What to produce: Filter the entries beneath this task, copying only the lines that hold the word "have".

- Opening Delimiter -

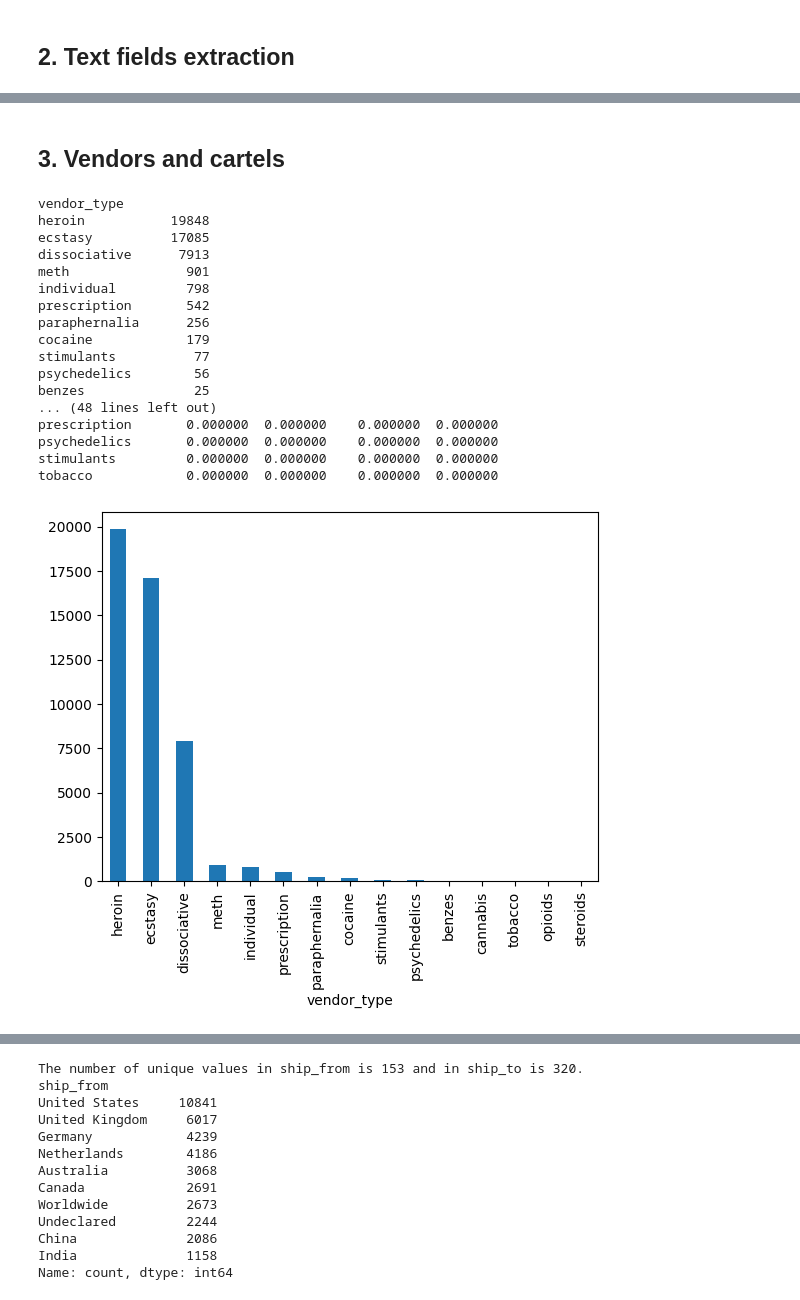
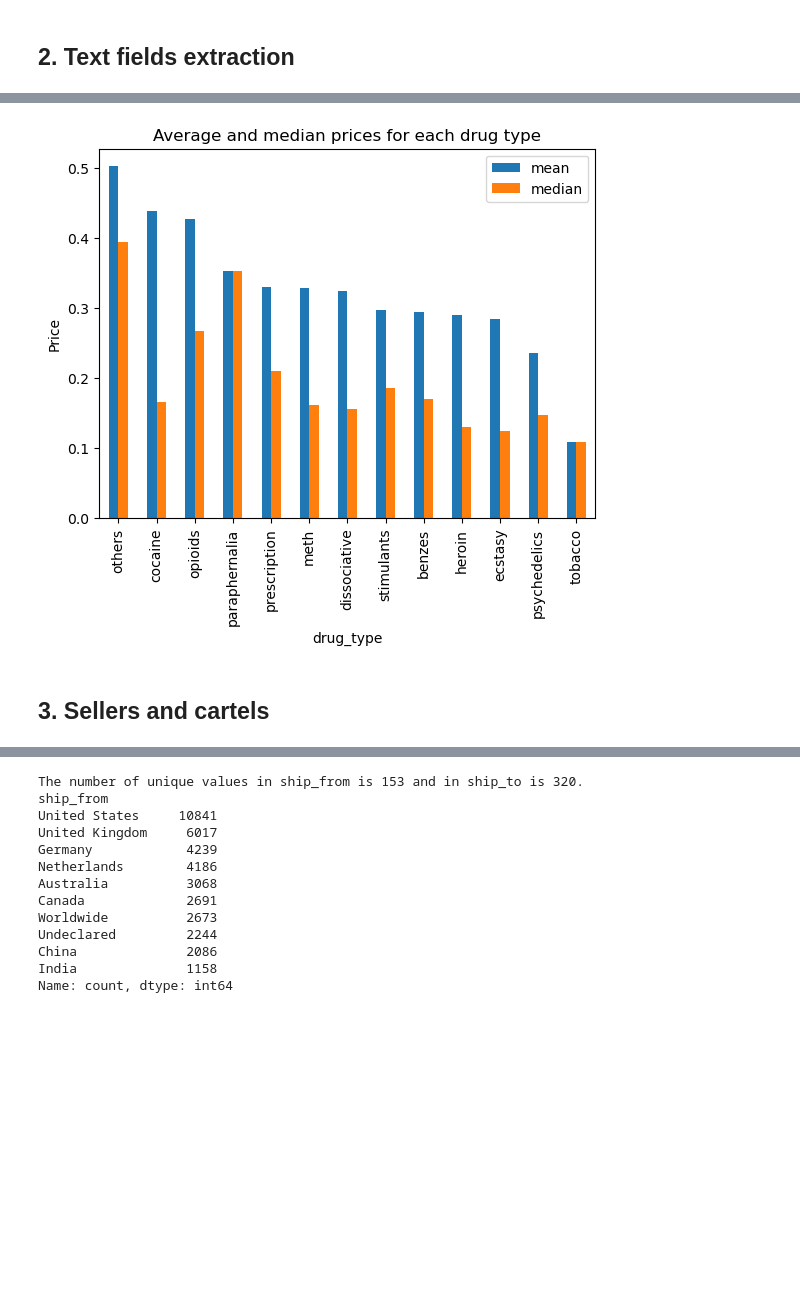
Before and after one commit to davide-beltrame/cybercrime-aho, a Jupyter notebook: main.ipynb, the cells around one changed output, grey strips where cells are left out. Saved outputs shown, nothing was run; the diff lists cells and outputs as text; code cells hidden in the pictures; blank space fills up the shorter version.

Commit message:
sellers and shipping

```diff
--- a/main.ipynb
+++ b/main.ipynb
@@ -588,0 +656,13 @@ Text(0.5, 1.0, 'Number of rows for each drug category')
+# %%
+# we do the same for the df_final dataframe
+
+# we create a new column called "drug_category" and assign the value "others" to it
+df_final['drug_type'] = 'others'
+
+# we iterate over the dictionary and assign the key to the rows that contain the corresponding values in product_title and product_description
+for drug, synonyms in drug_synonyms.items():
+    df_final.loc[df_final['product_title'].str.contains('|'.join(synonyms), case=False), 'drug_type'] = drug
+    df_final.loc[df_final['product_description'].str.contains('|'.join(synonyms), case=False), 'drug_type'] = drug
+
+# we print the number of rows for each drug category
+print(df_final['drug_type'].value_counts())
@@ -589,44 +704,10 @@ Text(0.5, 1.0, 'Number of rows for each drug category')
+# %%
+# let's plot the averages and medians
+df_final.groupby('drug_type')['price'].agg(['mean', 'median']).sort_values(by='mean', ascending=False).plot(kind='bar')
+plt.title('Average and median prices for each drug type')
+plt.ylabel('Price')
+plt.show()
+# %% [output]
+[figure, added]
 # %% [markdown]
-## 3. Vendors and cartels
+## 3. Sellers and cartels
-# %%
-# we now analyse vendors and possible cartels
-# we have columns for ship_from, ship_to and seller, but we also consider the previous insights on drug categories
-
-# we create a new column called "vendor_type" and assign the value "individual" to it
-df_wmv['vendor_type'] = 'individual'
-
-# we iterate over the dictionary and assign the key to the rows that contain the corresponding values in ship_from, ship_to and seller
-for drug, synonyms in drug_synonyms.items():
-    df_wmv.loc[df_wmv['ship_from'].str.contains('|'.join(synonyms), case=False), 'vendor_type'] = drug
-    df_wmv.loc[df_wmv['ship_to'].str.contains('|'.join(synonyms), case=False), 'vendor_type'] = drug
-    df_wmv.loc[df_wmv['seller'].str.contains('|'.join(synonyms), case=False), 'vendor_type'] = drug
-
-# we print the number of rows for each vendor type
-print(df_wmv['vendor_type'].value_counts())
-
-# we plot the number of rows for each vendor type
-df_wmv['vendor_type'].value_counts().plot(kind='bar')
-
-# we now analyse the relationship between drug categories and vendor types
-# we create a crosstab and normalize it by the index
-crosstab = pd.crosstab(df_wmv['drug_category'], df_wmv['vendor_type'], normalize='index')
-print(crosstab)
-# %% [output]
-vendor_type
-heroin           19848
-ecstasy          17085
-dissociative      7913
-meth               901
-individual         798
-prescription       542
-paraphernalia      256
-cocaine            179
-stimulants          77
-psychedelics        56
-benzes              25
-... (48 lines left out)
-prescription       0.000000  0.000000    0.000000  0.000000
-psychedelics       0.000000  0.000000    0.000000  0.000000
-stimulants         0.000000  0.000000    0.000000  0.000000
-tobacco            0.000000  0.000000    0.000000  0.000000
-[figure, removed]
```
Also changed, not shown: parts of 35 cells of this notebook.
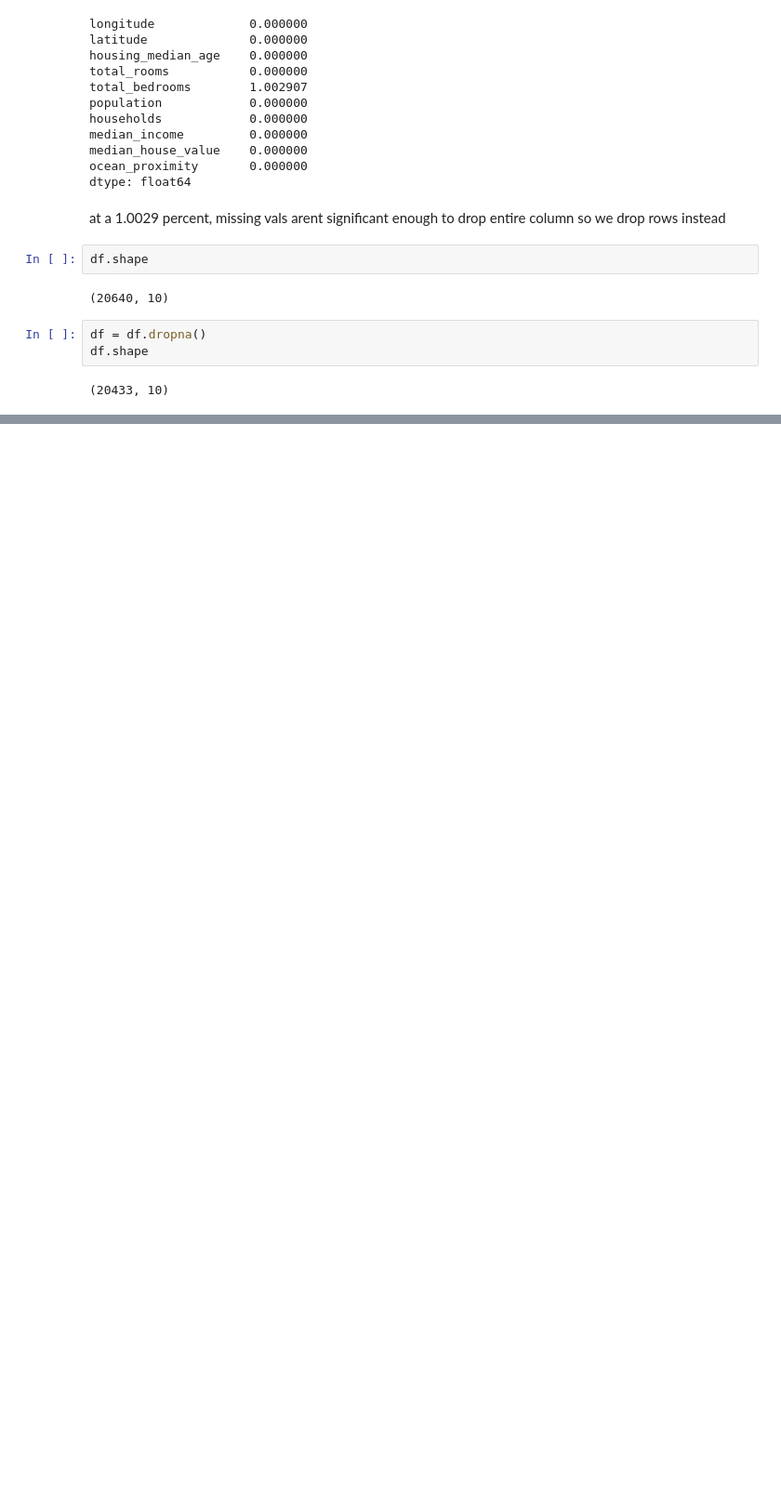
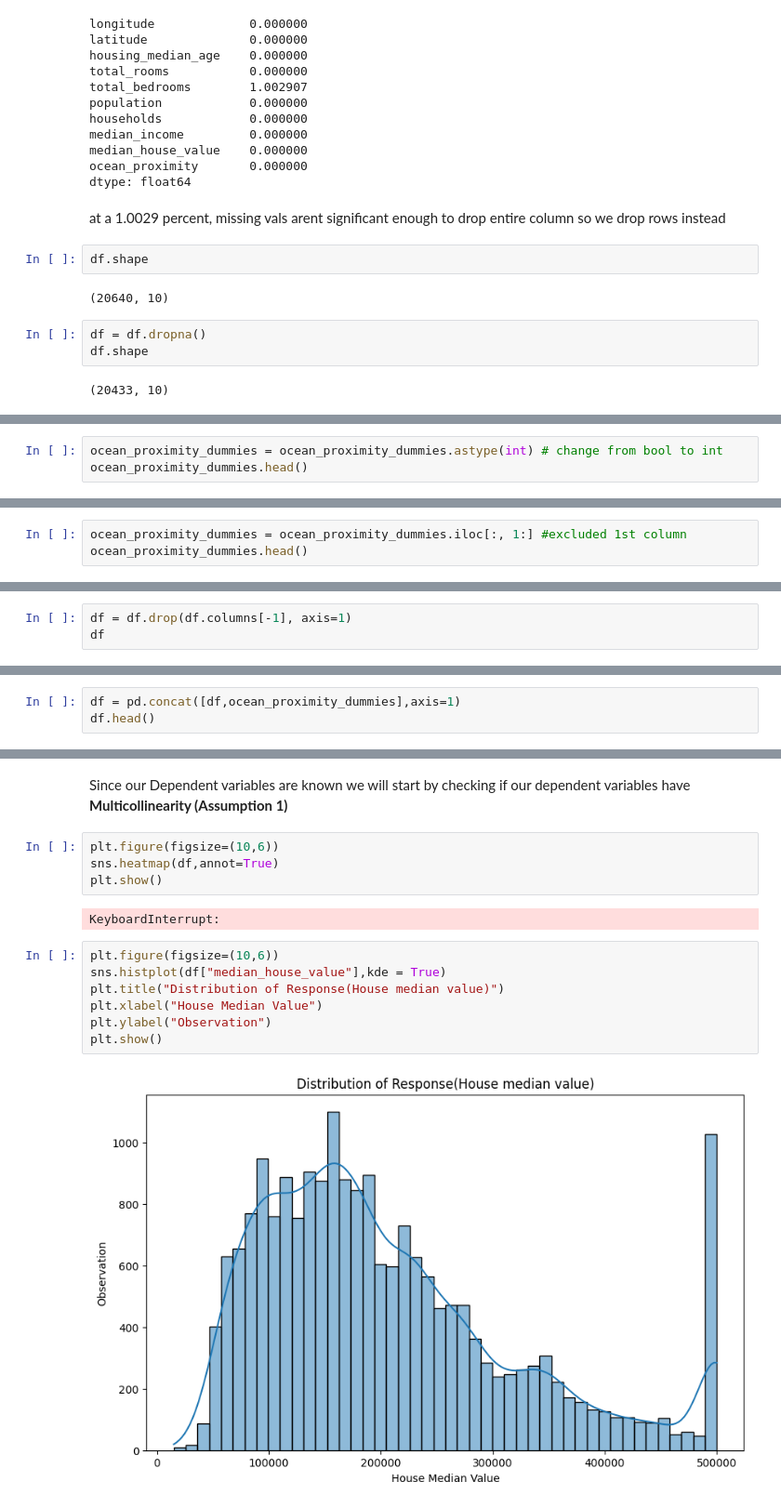
Before and after one commit to MiruSTAT/ML-HousePrices, a Jupyter notebook: Linear-Regression.ipynb, the cells around one changed output, grey strips where cells are left out. Shown at 93% size. Cells and saved outputs as stored; diff of their text form; blank space fills up the shorter version.

```diff
--- a/Linear-Regression.ipynb
+++ b/Linear-Regression.ipynb
@@ -92,0 +122,3 @@ SyntaxError: invalid syntax (2022262811.py, line 2)
+# %%
+ocean_proximity_dummies = ocean_proximity_dummies.astype(int) # change from bool to int
+ocean_proximity_dummies.head()
@@ -92,0 +134,3 @@ SyntaxError: invalid syntax (2022262811.py, line 2)
+# %%
+ocean_proximity_dummies = ocean_proximity_dummies.iloc[:, 1:] #excluded 1st column
+ocean_proximity_dummies.head()
@@ -92,0 +144,3 @@ SyntaxError: invalid syntax (2022262811.py, line 2)
+# %%
+df = df.drop(df.columns[-1], axis=1)
+df
@@ -92,0 +163,3 @@ SyntaxError: invalid syntax (2022262811.py, line 2)
+# %%
+df = pd.concat([df,ocean_proximity_dummies],axis=1)
+df.head()
@@ -92,0 +182,17 @@ SyntaxError: invalid syntax (2022262811.py, line 2)
+# %% [markdown]
+Since our Dependent variables are known we will start by checking if our dependent variables have **Multicollinearity (Assumption 1)**
+# %%
+plt.figure(figsize=(10,6))
+sns.heatmap(df,annot=True)
+plt.show()
+# %% [output]
+KeyboardInterrupt:
+# %%
+plt.figure(figsize=(10,6))
+sns.histplot(df["median_house_value"],kde = True)
+plt.title("Distribution of Response(House median value)")
+plt.xlabel("House Median Value")
+plt.ylabel("Observation")
+plt.show()
+# %% [output]
+[figure, added]
```
Also changed, not shown: parts of 14 cells of this notebook.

- Closing Delimiter -

The answer:
-# we have columns for ship_from, ship_to and seller, but we also consider the previous insights on drug categories
+Since our Dependent variables are known we will start by checking if our dependent variables have **Multicollinearity (Assumption 1)**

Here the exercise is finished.